TASK OBJECTIVE:
Every line in the data below that includes "CinemaLobby" belongs in the answer, copied as it stands.

Recorded data:
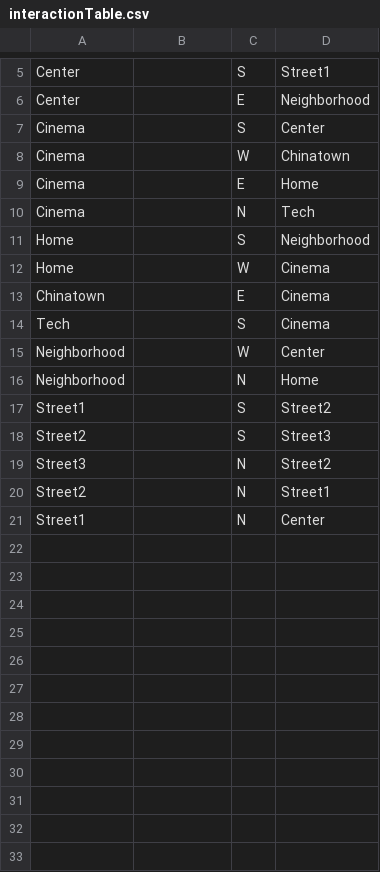
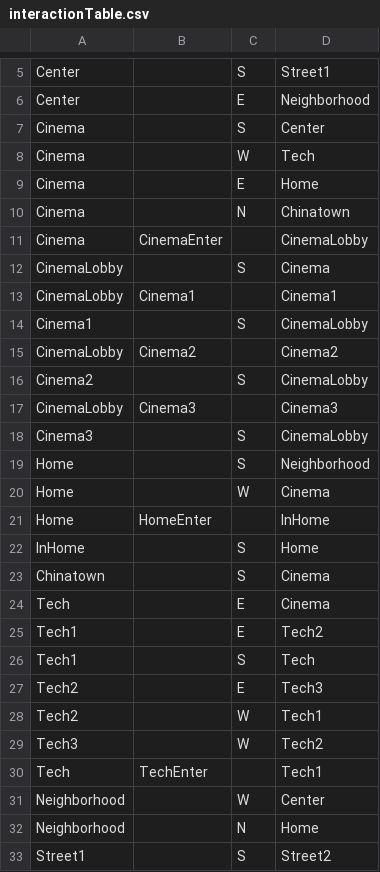
Before and after one commit to morrganlee/ModelMinority, a CSV file: data/interactionTable.csv, drawn as a sheet; only a part is shown, gaps mark what is left out; the shorter side is filled out with more unchanged rows.

```diff
--- a/data/interactionTable.csv
+++ b/data/interactionTable.csv
@@ -7,9 +7,25 @@ Center,,E,Neighborhood
 Cinema,,S,Center
-Cinema,,W,Chinatown
+Cinema,,W,Tech
 Cinema,,E,Home
-Cinema,,N,Tech
+Cinema,,N,Chinatown
+Cinema,CinemaEnter,,CinemaLobby
+CinemaLobby,,S,Cinema
+CinemaLobby,Cinema1,,Cinema1
+Cinema1,,S,CinemaLobby
+CinemaLobby,Cinema2,,Cinema2
+Cinema2,,S,CinemaLobby
+CinemaLobby,Cinema3,,Cinema3
+Cinema3,,S,CinemaLobby
 Home,,S,Neighborhood
 Home,,W,Cinema
-Chinatown,,E,Cinema
-Tech,,S,Cinema
+Home,HomeEnter,,InHome
+InHome,,S,Home
+Chinatown,,S,Cinema
+Tech,,E,Cinema
+Tech1,,E,Tech2
+Tech1,,S,Tech
+Tech2,,E,Tech3
+Tech2,,W,Tech1
+Tech3,,W,Tech2
+Tech,TechEnter,,Tech1
 Neighborhood,,W,Center
```
Also changed, not shown: data/adventureStates.csv, 51 other files.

SOLUTION BELOW:
+Cinema,CinemaEnter,,CinemaLobby
+CinemaLobby,,S,Cinema
+CinemaLobby,Cinema1,,Cinema1
+Cinema1,,S,CinemaLobby
+CinemaLobby,Cinema2,,Cinema2
+Cinema2,,S,CinemaLobby
+CinemaLobby,Cinema3,,Cinema3
+Cinema3,,S,CinemaLobby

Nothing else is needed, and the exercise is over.